START Extracted records

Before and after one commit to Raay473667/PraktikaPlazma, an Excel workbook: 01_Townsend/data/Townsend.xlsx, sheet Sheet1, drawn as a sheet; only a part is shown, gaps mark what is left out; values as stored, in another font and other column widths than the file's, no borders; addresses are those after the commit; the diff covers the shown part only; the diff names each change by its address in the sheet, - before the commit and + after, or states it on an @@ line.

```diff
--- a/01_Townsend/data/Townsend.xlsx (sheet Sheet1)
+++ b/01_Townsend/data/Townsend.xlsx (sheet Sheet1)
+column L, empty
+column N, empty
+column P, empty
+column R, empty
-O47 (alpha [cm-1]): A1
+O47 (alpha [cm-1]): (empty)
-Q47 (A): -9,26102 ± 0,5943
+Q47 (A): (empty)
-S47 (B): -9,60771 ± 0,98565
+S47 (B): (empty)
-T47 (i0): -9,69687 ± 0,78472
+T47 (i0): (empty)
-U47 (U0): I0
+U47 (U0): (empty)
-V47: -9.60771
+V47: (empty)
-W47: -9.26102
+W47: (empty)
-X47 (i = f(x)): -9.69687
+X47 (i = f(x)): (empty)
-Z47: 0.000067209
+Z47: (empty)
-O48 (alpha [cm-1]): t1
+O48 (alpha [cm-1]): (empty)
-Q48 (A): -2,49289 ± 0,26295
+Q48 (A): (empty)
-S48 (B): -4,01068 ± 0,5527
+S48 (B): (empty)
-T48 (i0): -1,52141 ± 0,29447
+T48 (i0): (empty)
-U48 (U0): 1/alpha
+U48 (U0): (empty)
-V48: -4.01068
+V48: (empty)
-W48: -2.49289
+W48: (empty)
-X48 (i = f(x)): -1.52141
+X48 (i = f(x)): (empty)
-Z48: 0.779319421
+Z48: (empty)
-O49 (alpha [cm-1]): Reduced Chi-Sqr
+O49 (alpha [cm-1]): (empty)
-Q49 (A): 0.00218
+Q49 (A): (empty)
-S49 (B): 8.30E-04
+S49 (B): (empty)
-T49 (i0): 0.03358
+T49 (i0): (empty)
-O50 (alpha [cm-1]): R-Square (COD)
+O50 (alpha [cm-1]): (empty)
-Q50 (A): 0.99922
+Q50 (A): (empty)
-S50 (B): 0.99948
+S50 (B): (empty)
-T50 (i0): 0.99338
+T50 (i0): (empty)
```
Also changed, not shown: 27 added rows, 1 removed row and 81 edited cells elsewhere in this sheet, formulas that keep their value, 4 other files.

END Extracted records

Task instructions -
Copy out each record exactly as given, omitting none.

Answer for the task -
Before and after one commit to Raay473667/PraktikaPlazma, an Excel workbook: 01_Townsend/data/Townsend.xlsx, sheet Sheet1, drawn as a sheet; only a part is shown, gaps mark what is left out; values as stored, in another font and other column widths than the file's, no borders; addresses are those after the commit; the diff covers the shown part only; the diff names each change by its address in the sheet, - before the commit and + after, or states it on an @@ line.

```diff
--- a/01_Townsend/data/Townsend.xlsx (sheet Sheet1)
+++ b/01_Townsend/data/Townsend.xlsx (sheet Sheet1)
+column L, empty
+column N, empty
+column P, empty
+column R, empty
-O47 (alpha [cm-1]): A1
+O47 (alpha [cm-1]): (empty)
-Q47 (A): -9,26102 ± 0,5943
+Q47 (A): (empty)
-S47 (B): -9,60771 ± 0,98565
+S47 (B): (empty)
-T47 (i0): -9,69687 ± 0,78472
+T47 (i0): (empty)
-U47 (U0): I0
+U47 (U0): (empty)
-V47: -9.60771
+V47: (empty)
-W47: -9.26102
+W47: (empty)
-X47 (i = f(x)): -9.69687
+X47 (i = f(x)): (empty)
-Z47: 0.000067209
+Z47: (empty)
-O48 (alpha [cm-1]): t1
+O48 (alpha [cm-1]): (empty)
-Q48 (A): -2,49289 ± 0,26295
+Q48 (A): (empty)
-S48 (B): -4,01068 ± 0,5527
+S48 (B): (empty)
-T48 (i0): -1,52141 ± 0,29447
+T48 (i0): (empty)
-U48 (U0): 1/alpha
+U48 (U0): (empty)
-V48: -4.01068
+V48: (empty)
-W48: -2.49289
+W48: (empty)
-X48 (i = f(x)): -1.52141
+X48 (i = f(x)): (empty)
-Z48: 0.779319421
+Z48: (empty)
-O49 (alpha [cm-1]): Reduced Chi-Sqr
+O49 (alpha [cm-1]): (empty)
-Q49 (A): 0.00218
+Q49 (A): (empty)
-S49 (B): 8.30E-04
+S49 (B): (empty)
-T49 (i0): 0.03358
+T49 (i0): (empty)
-O50 (alpha [cm-1]): R-Square (COD)
+O50 (alpha [cm-1]): (empty)
-Q50 (A): 0.99922
+Q50 (A): (empty)
-S50 (B): 0.99948
+S50 (B): (empty)
-T50 (i0): 0.99338
+T50 (i0): (empty)
```
Also changed, not shown: 27 added rows, 1 removed row and 81 edited cells elsewhere in this sheet, formulas that keep their value, 4 other files.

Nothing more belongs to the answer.